→ **WORK ITEM**
No pictures go into the copy. Write out exactly the lines below from the one containing "voluptas laudantium quam" through the one containing "The 3 saves".

Recorded data

========================================================================

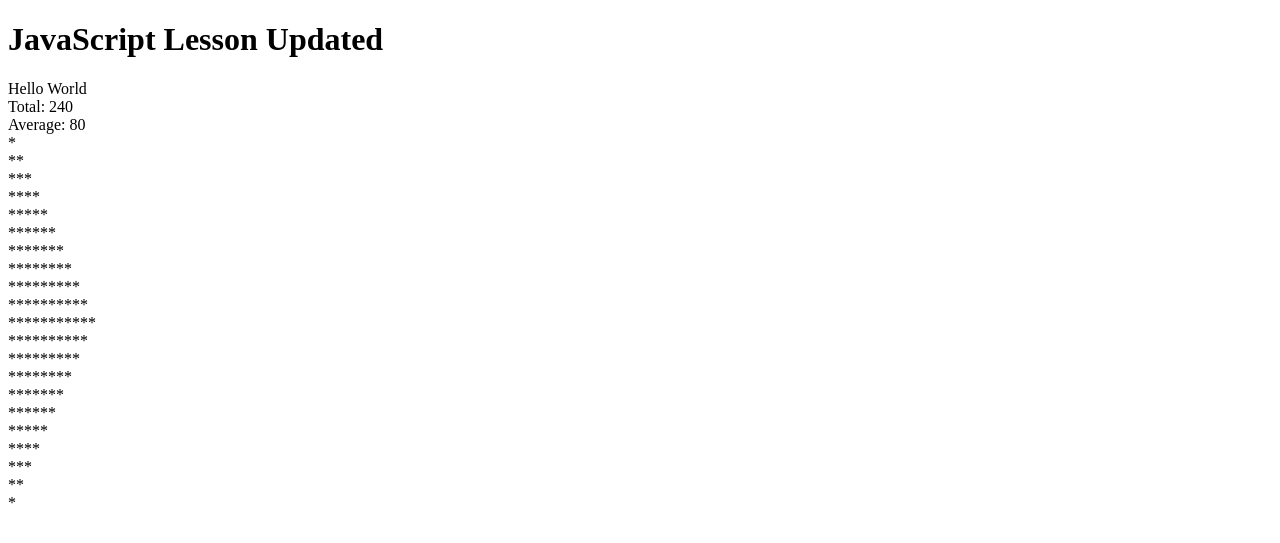
Repository: Haakim19/JavaScript
Page: index2.html
The author's editor kept a copy of each file at every save. The page is drawn from the files as they stood at one save, then again after the next save.
The browser window is 1280 px wide. The pictures show the whole page.

Above is the page before, as saved 2024-11-06 15:36:46.

After the next save:
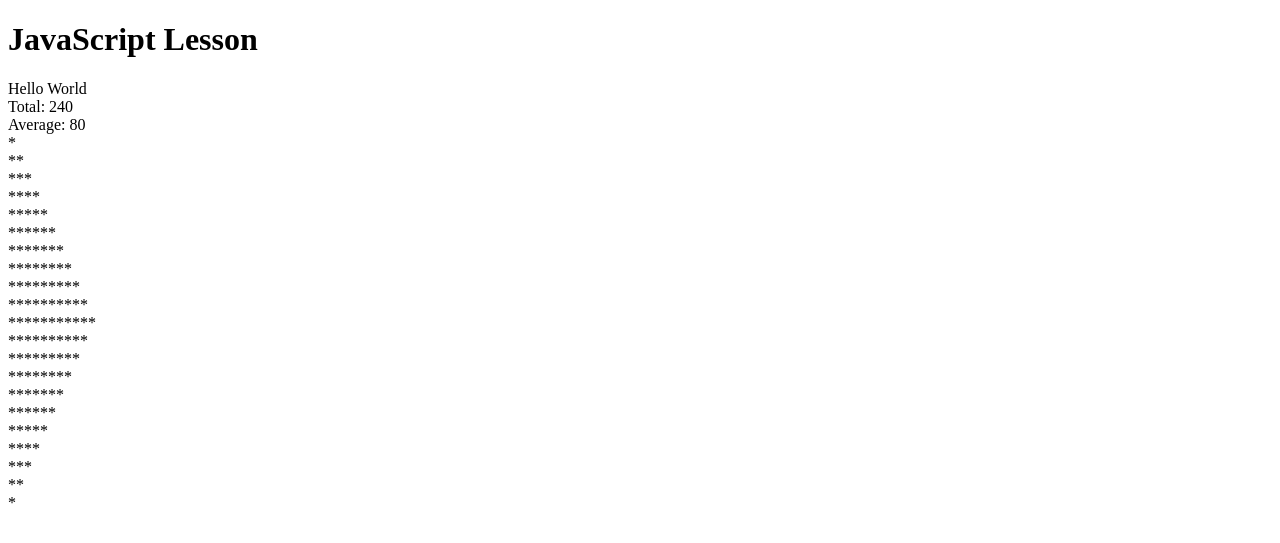
Saved 12 s later.
--- a/index2.html
+++ b/index2.html
@@ -33,7 +33,7 @@
             document.write('<br>');
         }
         // window.alert("Hello World");
-        var test = document.getElementsByTagName('h1')[0].innerHTML = 'JavaScript Lesson Updated';
+        var test = document.getElementsByTagName('h1')[0].innerHTML = 'JavaScript Lesson';
         console.log(test);
     </script>
 </body>

After the save that followed:
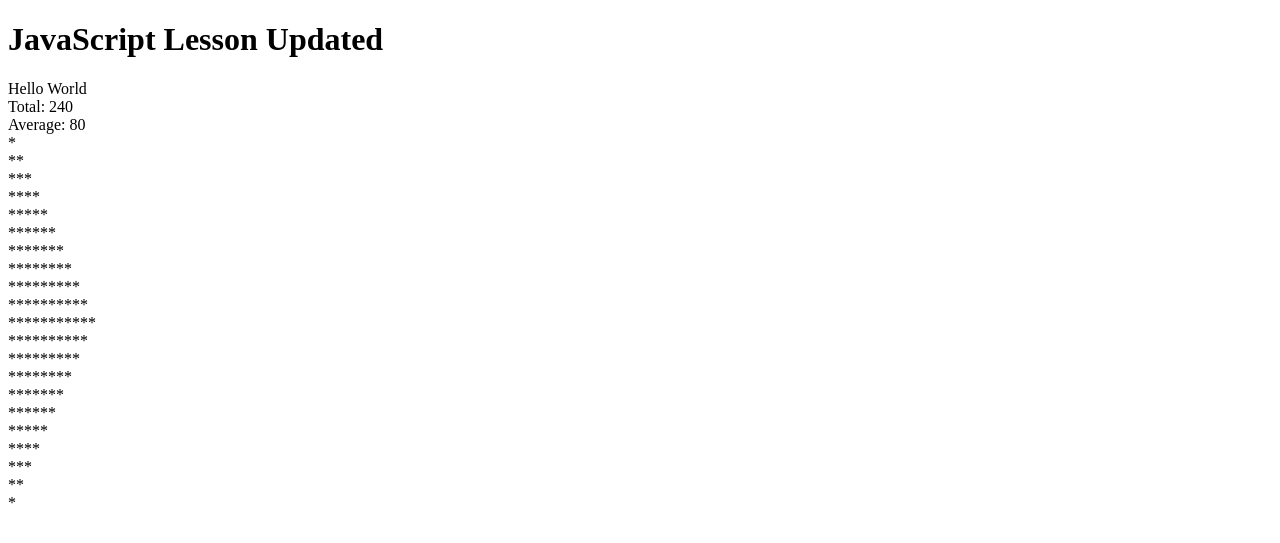
Saved 5 s later.
--- a/index2.html
+++ b/index2.html
@@ -33,7 +33,7 @@
             document.write('<br>');
         }
         // window.alert("Hello World");
-        var test = document.getElementsByTagName('h1')[0].innerHTML = 'JavaScript Lesson';
+        var test = document.getElementsByTagName('h1')[0].innerHTML = 'JavaScript Lesson Updated';
         console.log(test);
     </script>
 </body>
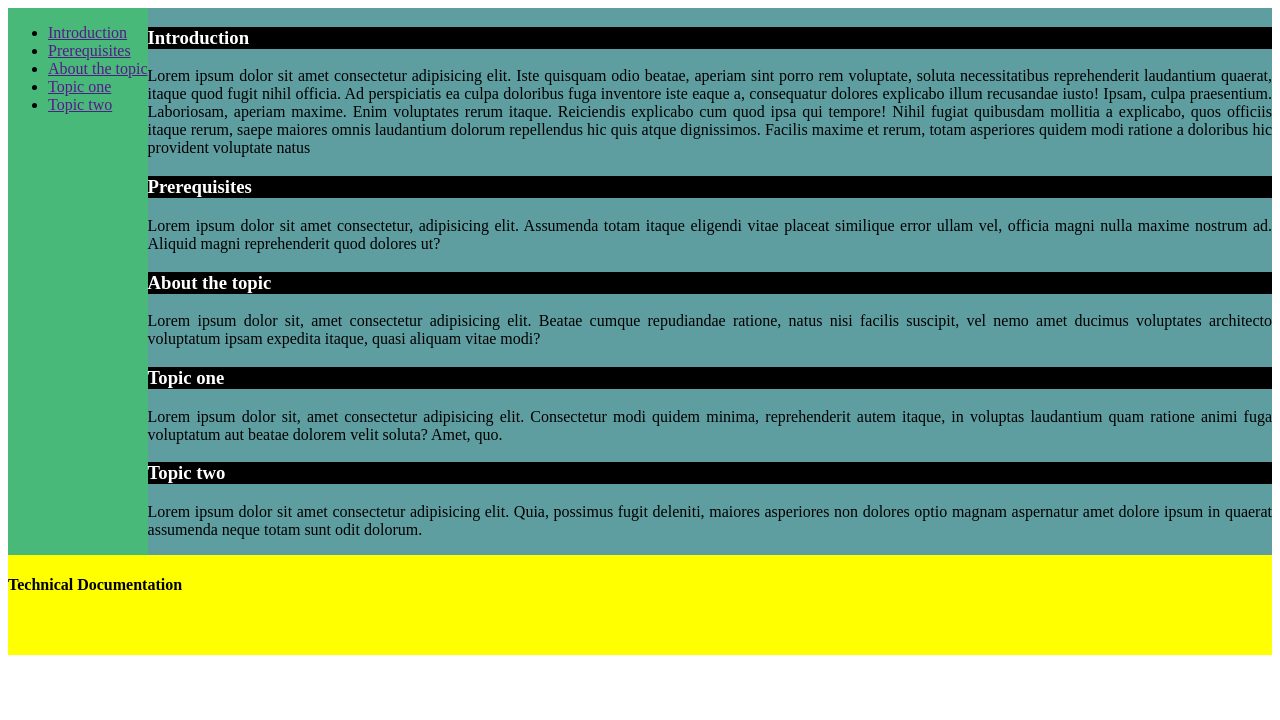
Repository: JoaoLemesDEV/Excercise-Tech-Documentation-Page
Page: index.html
These files come from the project's save history. The page is drawn as it stood at one moment and after a run of saves; the edit follows.
The browser window is 1280 px wide. The pictures show the whole page.

Above is the page before, as saved 2021-10-03 21:31:37.

### index.html
<!DOCTYPE html>
<html lang="en">
  <head>
    <meta charset="UTF-8" />
    <meta http-equiv="X-UA-Compatible" content="IE=edge" />
    <meta name="viewport" content="width=device-width, initial-scale=1.0" />
    <title>Technical Documentaion</title>
    <link rel="stylesheet" href="index.css" />
  </head>
  <body>
    <div class="wrapper">
      <header><h4>Technical Documentation</h4></header>
      <aside>
        <nav>
          <ul>
            <li><a href="">Introduction</a></li>
            <li><a href="">Prerequisites</a></li>
            <li><a href="">About the topic</a></li>
            <li><a href="">Topic one</a></li>
            <li><a href="">Topic two</a></li>
          </ul>
        </nav>
      </aside>
      <main>
        <section id="introduction">
          <h3 style="background: black; color: white">Introduction</h3>
          <p>
            Lorem ipsum dolor sit amet consectetur adipisicing elit. Iste
            quisquam odio beatae, aperiam sint porro rem voluptate, soluta
            necessitatibus reprehenderit laudantium quaerat, itaque quod fugit
            nihil officia. Ad perspiciatis ea culpa doloribus fuga inventore
            iste eaque a, consequatur dolores explicabo illum recusandae iusto!
            Ipsam, culpa praesentium. Laboriosam, aperiam maxime. Enim
            voluptates rerum itaque. Reiciendis explicabo cum quod ipsa qui
            tempore! Nihil fugiat quibusdam mollitia a explicabo, quos officiis
            itaque rerum, saepe maiores omnis laudantium dolorum repellendus hic
            quis atque dignissimos. Facilis maxime et rerum, totam asperiores
            quidem modi ratione a doloribus hic provident voluptate natus
          </p>
        </section>
        <section id="Prerequisites">
          <h3 style="background: black; color: white">Prerequisites</h3>
          <p>
            Lorem ipsum dolor sit amet consectetur, adipisicing elit. Assumenda
            totam itaque eligendi vitae placeat similique error ullam vel,
            officia magni nulla maxime nostrum ad. Aliquid magni reprehenderit
            quod dolores ut?
          </p>
        </section>
        <section id="about the topic">
          <h3 style="background: black; color: white">About the topic</h3>
          <p>
            Lorem ipsum dolor sit, amet consectetur adipisicing elit. Beatae
            cumque repudiandae ratione, natus nisi facilis suscipit, vel nemo
            amet ducimus voluptates architecto voluptatum ipsam expedita itaque,
            quasi aliquam vitae modi?
          </p>
        </section>
        <section id="topic one">
          <h3 style="background: black; color: white">Topic one</h3>
          <p>
            Lorem ipsum dolor sit, amet consectetur adipisicing elit.
            Consectetur modi quidem minima, reprehenderit autem itaque, in
            voluptas laudantium quam ratione animi fuga voluptatum aut beatae
            dolorem velit soluta? Amet, quo.
          </p>
        </section>
        <section id="topic two">
          <h3 style="background: black; color: white">Topic two</h3>
          <p>
            Lorem ipsum dolor sit amet consectetur adipisicing elit. Quia,
            possimus fugit deleniti, maiores asperiores non dolores optio magnam
            aspernatur amet dolore ipsum in quaerat assumenda neque totam sunt
            odit dolorum.
          </p>
        </section>
      </main>
      <footer></footer>
    </div>
  </body>
</html>

### index.css
.wrapper {
    display: grid;
    //grid-template-columns: 100px 100px 200px;
    //grid-template-rows: 150px 150px;
}

header{
  background-color: yellow;
  height: 100px;
  grid-column-start: 1;
  grid-column-end: 3;
}

aside{
background-color: rgb(73, 185, 122);
grid-row-start: 1;
grid-row-end: 2;
}

main{
  background-color: cadetblue;
  text-align: justify;
  grid-row-start: 1;
  grid-row-end: 2;
}

footer{
  background-color: red;
}

After the next 3 saves:
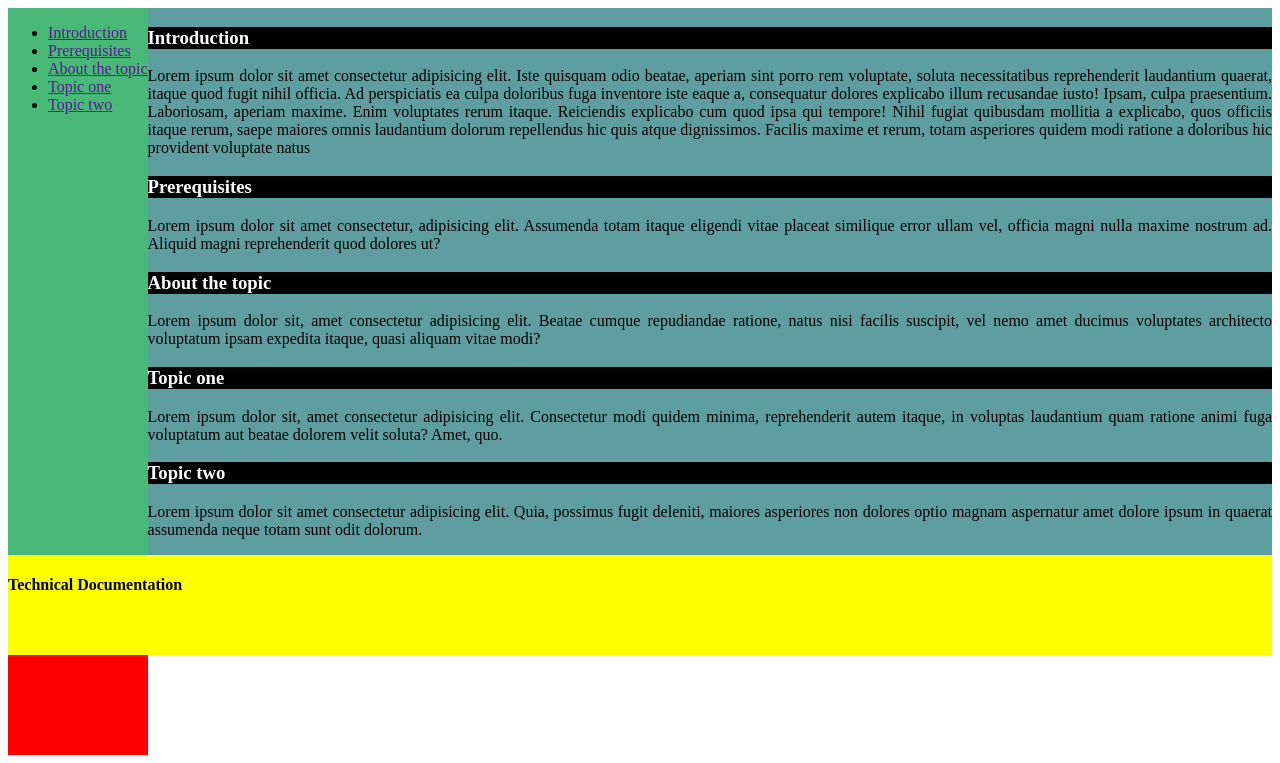
The 3 saves are shown as one change because they came seconds apart.
The last was saved 10 s later.
--- a/index.css
+++ b/index.css
@@ -26,4 +26,5 @@ main{
 
 footer{
   background-color: red;
+  height: 100px;
 }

========================================================================

→ **YOUR SOLUTION**
            voluptas laudantium quam ratione animi fuga voluptatum aut beatae
            dolorem velit soluta? Amet, quo.
          </p>
        </section>
        <section id="topic two">
          <h3 style="background: black; color: white">Topic two</h3>
          <p>
            Lorem ipsum dolor sit amet consectetur adipisicing elit. Quia,
            possimus fugit deleniti, maiores asperiores non dolores optio magnam
            aspernatur amet dolore ipsum in quaerat assumenda neque totam sunt
            odit dolorum.
          </p>
        </section>
      </main>
      <footer></footer>
    </div>
  </body>
</html>

### index.css
.wrapper {
    display: grid;
    //grid-template-columns: 100px 100px 200px;
    //grid-template-rows: 150px 150px;
}

header{
  background-color: yellow;
  height: 100px;
  grid-column-start: 1;
  grid-column-end: 3;
}

aside{
background-color: rgb(73, 185, 122);
grid-row-start: 1;
grid-row-end: 2;
}

main{
  background-color: cadetblue;
  text-align: justify;
  grid-row-start: 1;
  grid-row-end: 2;
}

footer{
  background-color: red;
}

After the next 3 saves:
The 3 saves are shown as one change because they came seconds apart.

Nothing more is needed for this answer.